I noticed when I visited the tigers, which have swapped exhibits with the lions, a couple of black horizontal stripes with a vertical one, on one tiger’s forehead. With my Chinese heritage, the stripes reminded me of a Chinese Character “王” , means “King”, which represents as prowess and admiration. In Western culture, the lion is also seen as a King.
It is not the first time that I've watched the seal show at Taronga Zoo. Every time I see the show, it refreshes my mind, but one thing is never changed: Taronga’s ambitious efforts for sustainable marine life.
Now they may be cute and small, but Meerkats are actually the most challenging group of animals our Carnivores keepers care for. They are powerful little critters with a very complex social structure. At Taronga’s Meerkat Desert the current alpha female is Nairobi who is very comfortable as leader of the mob. Read this story to learn about how meerkat hierarchy works and Taronga’s mob.
Afraid of heights? Thankfully the staff involved in a drill to rescue people from the Sky Safari love a high altitude work place. Check out the blog to see why Taronga is known as the Zoo with the view.
Recently we got to release one of our more graceful patients back to the wild, ‘Belinda’ a juvenile Black Swan. Belinda had swallowed some carelessly discarded fishing hooks and line. Read more about her recovery and return to Manly Dam.
Looking after Taronga’s gorillas keeps the primate team busy and always looking for new ideas to challenge them. With Easter just around the corner, it was a great opportunity for keepers to get creative and bring a little fun into the gorillas Environmental Enrichment program with an Easter theme.
Whether they have wings, fluffy tails or long tails, a great way in training your little one is to make special healthy treats and activities they will love you for. Our Carnivore Keeper Deb has come up with a range of activities and treats for your pet birds, rats, mice and rabbits. Read more about keeping your pets entertained here.
Visitor favourite Tuka the Komodo Dragon has been joined by two 16 month old juveniles in the exhibit next door. The two dragons arrived from Los Angeles Zoo recently.
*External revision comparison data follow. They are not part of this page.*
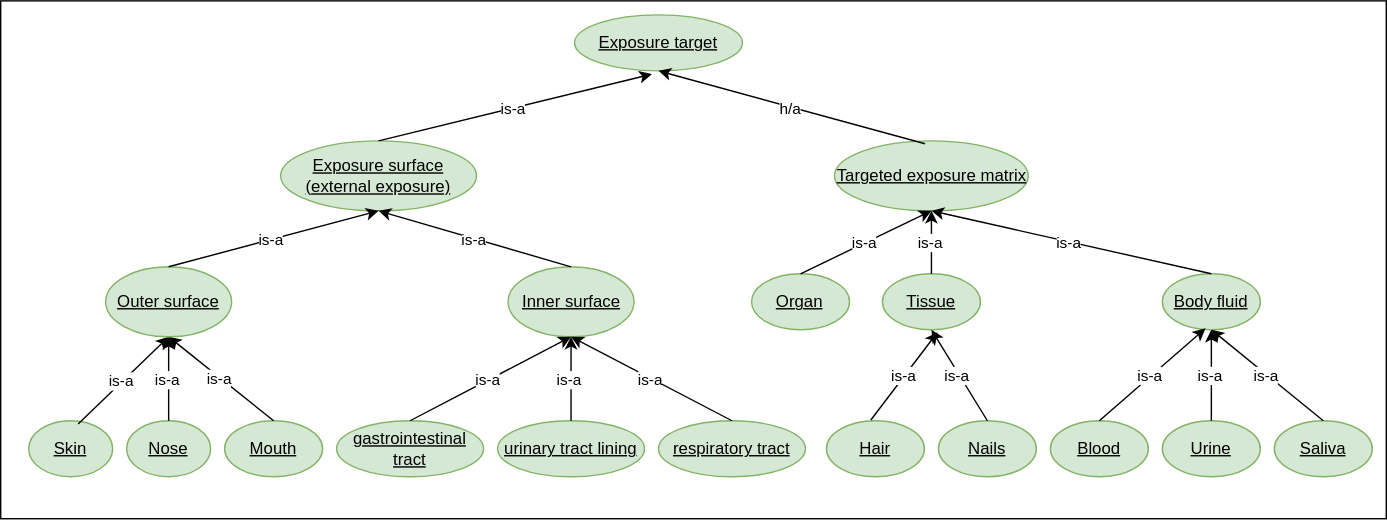
eu-parc/aggregate-exposure-modelling keeps this draw.io diagram as diagrams/sub-group-exposure-surface.drawio.svg. Above is the earlier version. Source tidied: cells renumbered, new cells last; positions are measured from the earlier drawing's top-left corner, leaving out a move shared by most shapes.
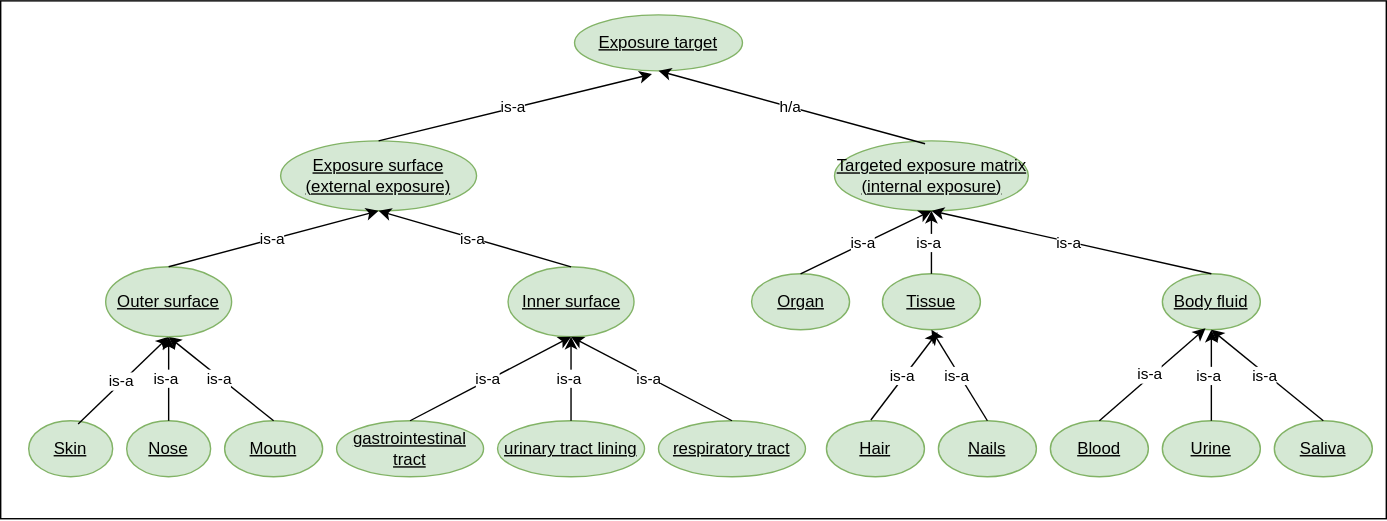
The same diagram one commit later.

The edit, as a diff of the source:
```diff
@@ -5,7 +5,7 @@
     <mxCell id="2" style="rounded=0;whiteSpace=wrap;html=1;" parent="1" vertex="1">
       <mxGeometry width="990" height="370" as="geometry" />
     </mxCell>
-    <mxCell id="3" value="Targeted exposure matrix" style="ellipse;whiteSpace=wrap;html=1;fillColor=#d5e8d4;strokeColor=#82b366;fontStyle=4;fontColor=#000000;" parent="1" vertex="1">
+    <mxCell id="3" value="Targeted exposure matrix (internal exposure)" style="ellipse;whiteSpace=wrap;html=1;fillColor=#d5e8d4;strokeColor=#82b366;fontStyle=4;fontColor=#000000;" parent="1" vertex="1">
       <mxGeometry x="595.8" y="100" width="138.5" height="50" as="geometry" />
     </mxCell>
     <mxCell id="4" value="Exposure surface (external exposure)" style="ellipse;whiteSpace=wrap;html=1;fillColor=#d5e8d4;strokeColor=#82b366;fontStyle=4;fontColor=#000000;" parent="1" vertex="1">
```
Keepers have started using lasers to train the youngsters to station at meal time as sharing dinner can get ugly. Read more about our new residents and how to train a dragon here.